When it comes to health and fitness, most of us have a basic overview of what we need in our bodies. We all know that saturated fat is bad for us, that too much sugar rots our teeth and that we need protein to build strong muscles. But it is the other minerals and vitamins our bodies require that surprisingly, leave even the most health-conscious of people in the dark. Our bodies are complex things, and in order for them to serve us well, we have to treat them well in the first place. Studies from the U.S. Department of Agriculture suggest that typically, US adults are somewhat deficient in one or more of the following nutrients: calcium, potassium, fiber, magnesium and vitamins A, C and E.
If you suspect you might be running low on any of these nutrients, don’t worry. Some simple diet changes are all you need to turn things around. Here are some ways you can get a few of these vital vitamins and nutrients back into your diet.
If someone says vitamin C to you, what is the first thing you think of? Oranges, probably? While oranges and all their variants are indeed a great source of vitamin C, they are not the only food to possess it in a great quantity. Grapefruit is arguably one of the best sources of the good stuff, with around 88 milligrams in each fruit. Simply chopping up some grapefruit and orange to have with your morning cereal is an easy and low-cost way to get more vitamin C into your diet. Don’t like the taste of raw fruit? Don’t worry – simply try blending it into a smoothie or juice instead.
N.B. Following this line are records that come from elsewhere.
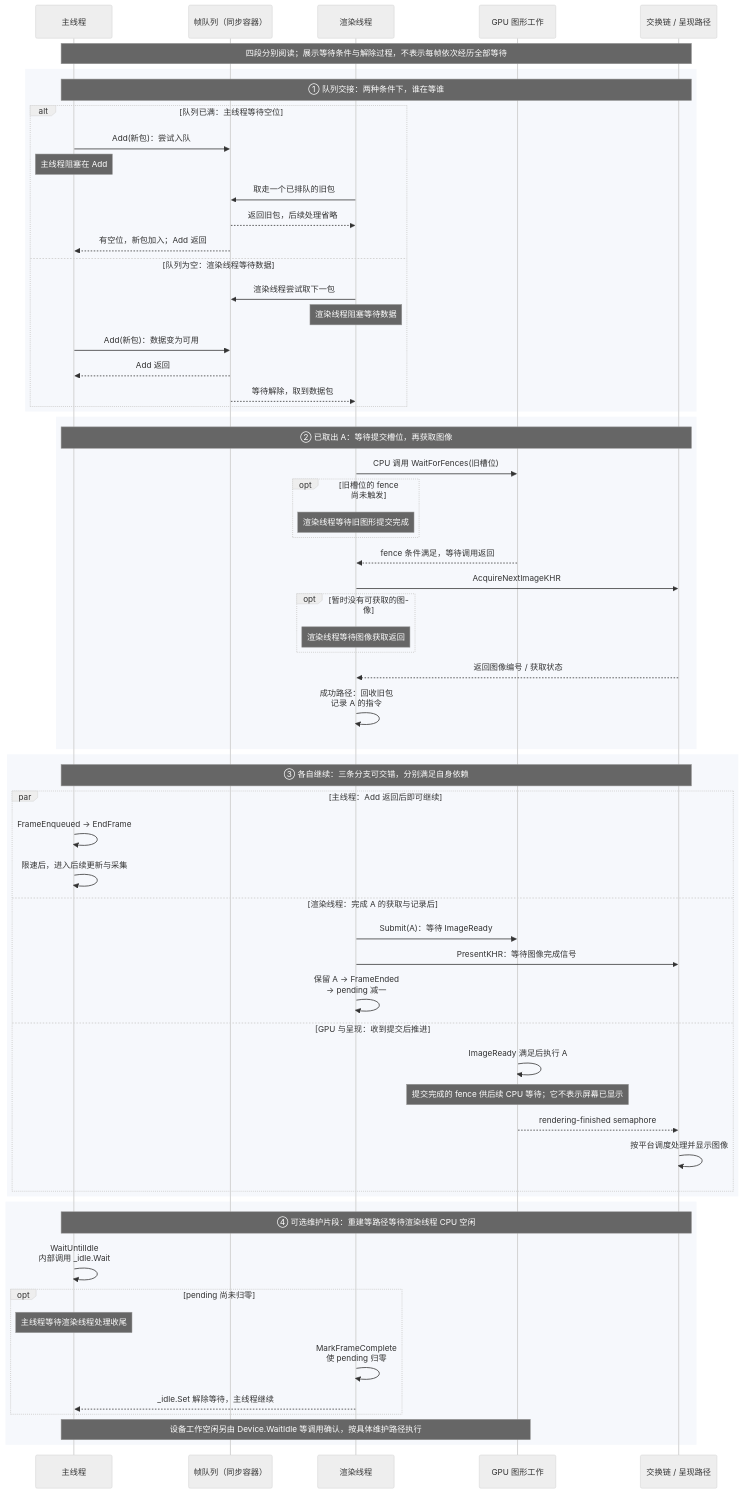
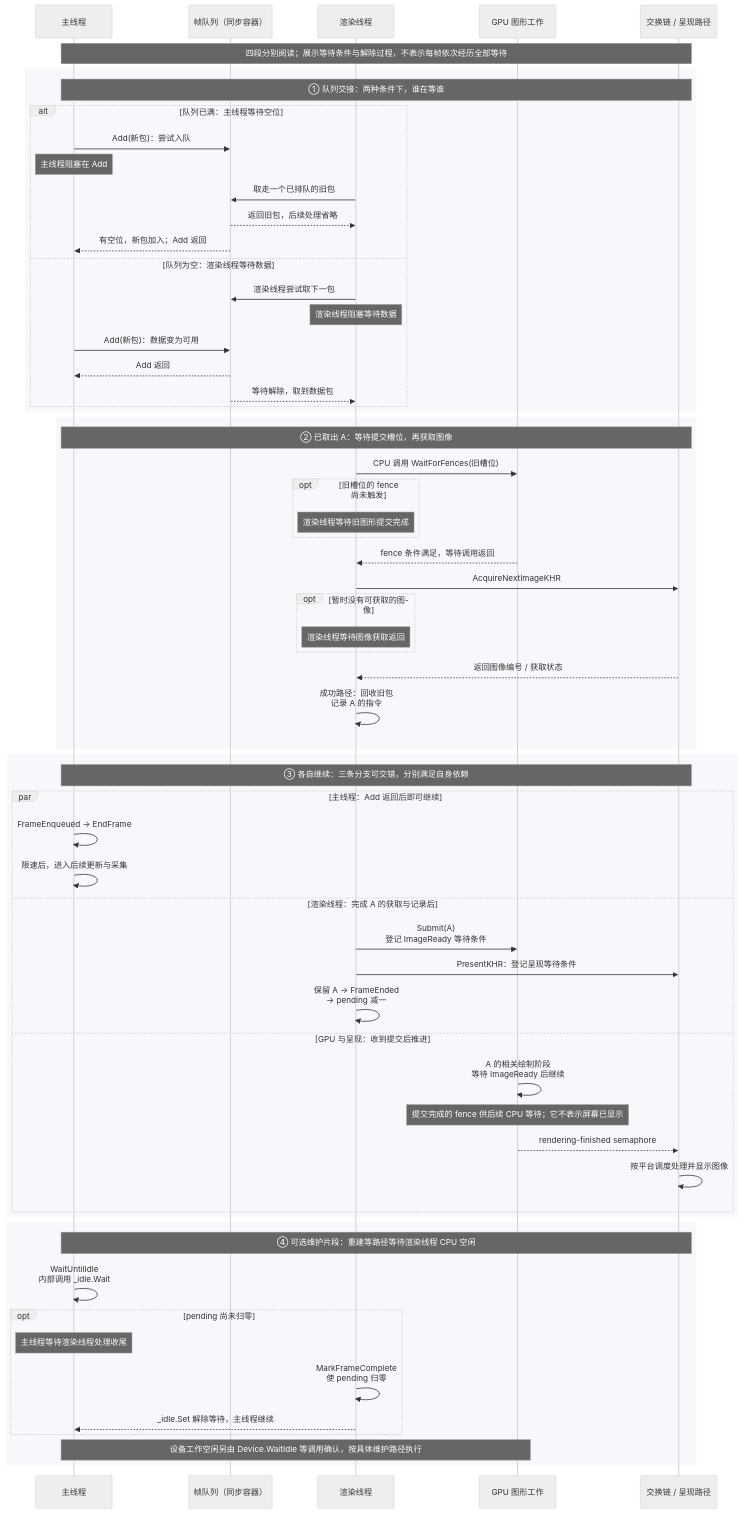
One commit to Sil1cateS/rimworld-deconstruction changed the diagram in docs/readable/figures/waylith-frame-timeline.mmd. Above: the diagram before and after it, drawn with Mermaid (neutral theme). The commit also changed 19 other files, not shown here.

```diff
--- a/docs/readable/figures/waylith-frame-timeline.mmd
+++ b/docs/readable/figures/waylith-frame-timeline.mmd
@@ -1,63 +1,63 @@
 sequenceDiagram
     participant M as 主线程
     participant Q as 帧队列（同步容器）
     participant R as 渲染线程
     participant G as GPU 图形工作
     participant P as 交换链 / 呈现路径
     Note over M,P: 四段分别阅读；展示等待条件与解除过程，不表示每帧依次经历全部等待
     rect rgb(246, 248, 252)
         Note over M,P: ① 队列交接：两种条件下，谁在等谁
         alt 队列已满：主线程等待空位
             M->>Q: Add(新包)：尝试入队
             Note over M: 主线程阻塞在 Add
             R->>Q: 取走一个已排队的旧包
             Q-->>R: 返回旧包，后续处理省略
             Q-->>M: 有空位，新包加入；Add 返回
         else 队列为空：渲染线程等待数据
             R->>Q: 渲染线程尝试取下一包
             Note over R: 渲染线程阻塞等待数据
             M->>Q: Add(新包)：数据变为可用
             Q-->>M: Add 返回
             Q-->>R: 等待解除，取到数据包
         end
     end
     rect rgb(246, 248, 252)
         Note over M,P: ② 已取出 A：等待提交槽位，再获取图像
         R->>G: CPU 调用 WaitForFences(旧槽位)
         opt 旧槽位的 fence 尚未触发
             Note over R: 渲染线程等待旧图形提交完成
         end
         G-->>R: fence 条件满足，等待调用返回
         R->>P: AcquireNextImageKHR
         opt 暂时没有可获取的图像
             Note over R: 渲染线程等待图像获取返回
         end
         P-->>R: 返回图像编号 / 获取状态
         R->>R: 成功路径：回收旧包<br/>记录 A 的指令
     end
     rect rgb(246, 248, 252)
         Note over M,P: ③ 各自继续：三条分支可交错，分别满足自身依赖
         par 主线程：Add 返回后即可继续
             M->>M: FrameEnqueued → EndFrame
             M->>M: 限速后，进入后续更新与采集
         and 渲染线程：完成 A 的获取与记录后
-            R->>G: Submit(A)：等待 ImageReady
-            R->>P: PresentKHR：等待图像完成信号
+            R->>G: Submit(A)<br/>登记 ImageReady 等待条件
+            R->>P: PresentKHR：登记呈现等待条件
             R->>R: 保留 A → FrameEnded<br/>→ pending 减一
         and GPU 与呈现：收到提交后推进
-            G->>G: ImageReady 满足后执行 A
+            G->>G: A 的相关绘制阶段<br/>等待 ImageReady 后继续
             Note over G: 提交完成的 fence 供后续 CPU 等待；它不表示屏幕已显示
             G-->>P: rendering-finished semaphore
             P->>P: 按平台调度处理并显示图像
         end
     end
     rect rgb(246, 248, 252)
         Note over M,P: ④ 可选维护片段：重建等路径等待渲染线程 CPU 空闲
         M->>M: WaitUntilIdle<br/>内部调用 _idle.Wait
         opt pending 尚未归零
             Note over M: 主线程等待渲染线程处理收尾
             R->>R: MarkFrameComplete<br/>使 pending 归零
             R-->>M: _idle.Set 解除等待，主线程继续
         end
         Note over M,G: 设备工作空闲另由 Device.WaitIdle 等调用确认，按具体维护路径执行
     end
```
All you’ll need is a good blender, and you can find reviews from GreenSmoothieBlenders.com to help you choose the right one for you.
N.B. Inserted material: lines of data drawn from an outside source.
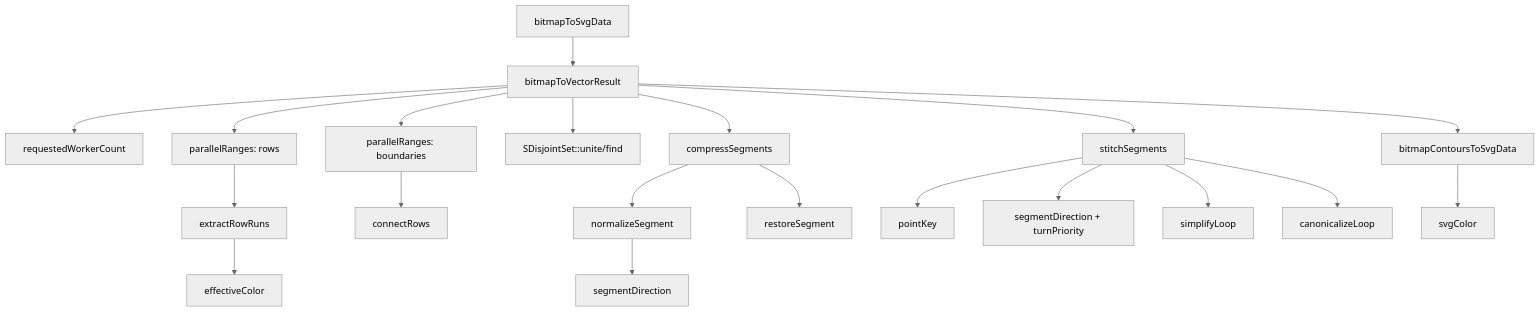
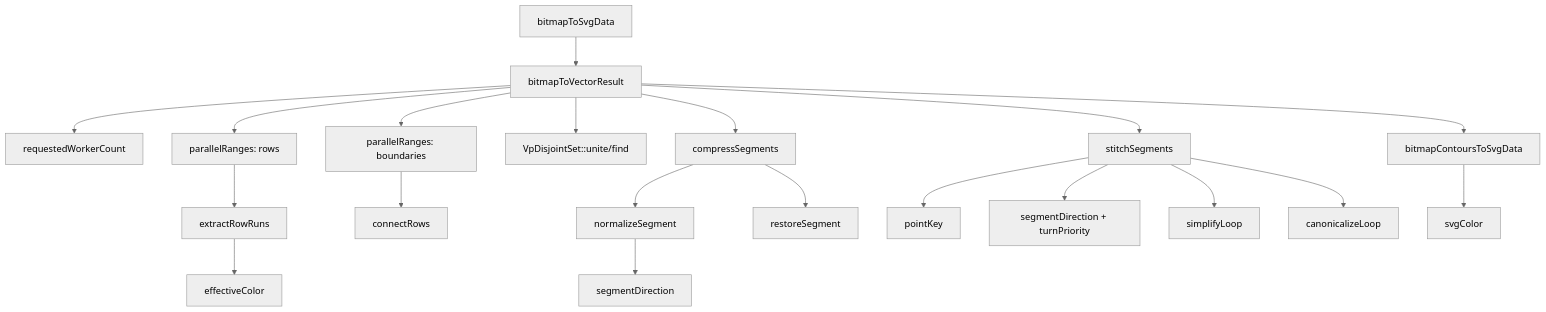
One commit to HJX0201/vectorPath changed the fourth of 10 diagrams in sgraphDocs/BITMAP_VECTORIZATION_SOURCE_REFERENCE.md. Above: the diagram before and after it, drawn with Mermaid (neutral theme). The commit also changed other lines of this file and 628 other files, not shown here.

````diff
--- a/sgraphDocs/BITMAP_VECTORIZATION_SOURCE_REFERENCE.md
+++ b/sgraphDocs/BITMAP_VECTORIZATION_SOURCE_REFERENCE.md
@@ -234,22 +234,22 @@
 ```mermaid
 flowchart TD
     A["bitmapToSvgData"] --> B["bitmapToVectorResult"]
     B --> C["requestedWorkerCount"]
     B --> D["parallelRanges: rows"]
     D --> E["extractRowRuns"]
     E --> F["effectiveColor"]
     B --> G["parallelRanges: boundaries"]
     G --> H["connectRows"]
-    B --> I["SDisjointSet::unite/find"]
+    B --> I["VpDisjointSet::unite/find"]
     B --> J["compressSegments"]
     J --> K["normalizeSegment"]
     K --> L["segmentDirection"]
     J --> M["restoreSegment"]
     B --> N["stitchSegments"]
     N --> O["pointKey"]
     N --> P["segmentDirection + turnPriority"]
     N --> Q["simplifyLoop"]
     N --> R["canonicalizeLoop"]
     B --> S["bitmapContoursToSvgData"]
     S --> T["svgColor"]
 ```
````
Fiber is something most of us have heard about – however very few people are sure about what it is, or how to consume more of it. In very basic terms, fiber is a healthy carbohydrate that passes through the intestinal tract rather than the usual digestive system. It is vital for keeping this part of the body healthy and also for lowering the risk of heart disease, stroke, and type 2 diabetes. Upping your fiber intake shouldn’t be too difficult – just swap white bread and pasta for the whole grain equivalent, up your fruit and veg intake and add beans and pulses to some of your dishes, if it works.
Dairy is now often seen as the devil thanks to many new fad diets and eating trends. But, according to government guidelines, we do need at least a bit of it in our diets. Why? Well, we all know that calcium helps promote the growth of healthy bones and teeth. But it is also required to help every cell in the body function in a healthy manner. Milk, cheese, and yogurt are all excellent sources of calcium, but you can also get it in other ways, such as by eating leafy vegetables, fish, and nuts. Broccoli is one of the vegetables that has not only calcium, but also high amounts of fiber, Vitamin C, Potassium, Iron, and Folate. All of which we need to maintain our health. Whether you cook it or eat it raw in salads (forgo the creamy salad dressings), you’re getting more bang for your buck, so to speak.
Finding ways to increase your intake of these important nutrients will not only put you on the healthy lifestyle track but you will also be trying new foods and learning to prepare them in a new way. Being healthy doesn’t have to be boring or hard – we eat with our eyes first so why not start with all of the fresh fruits, vegetables and other foods that are good for us and turn them into delicious meals.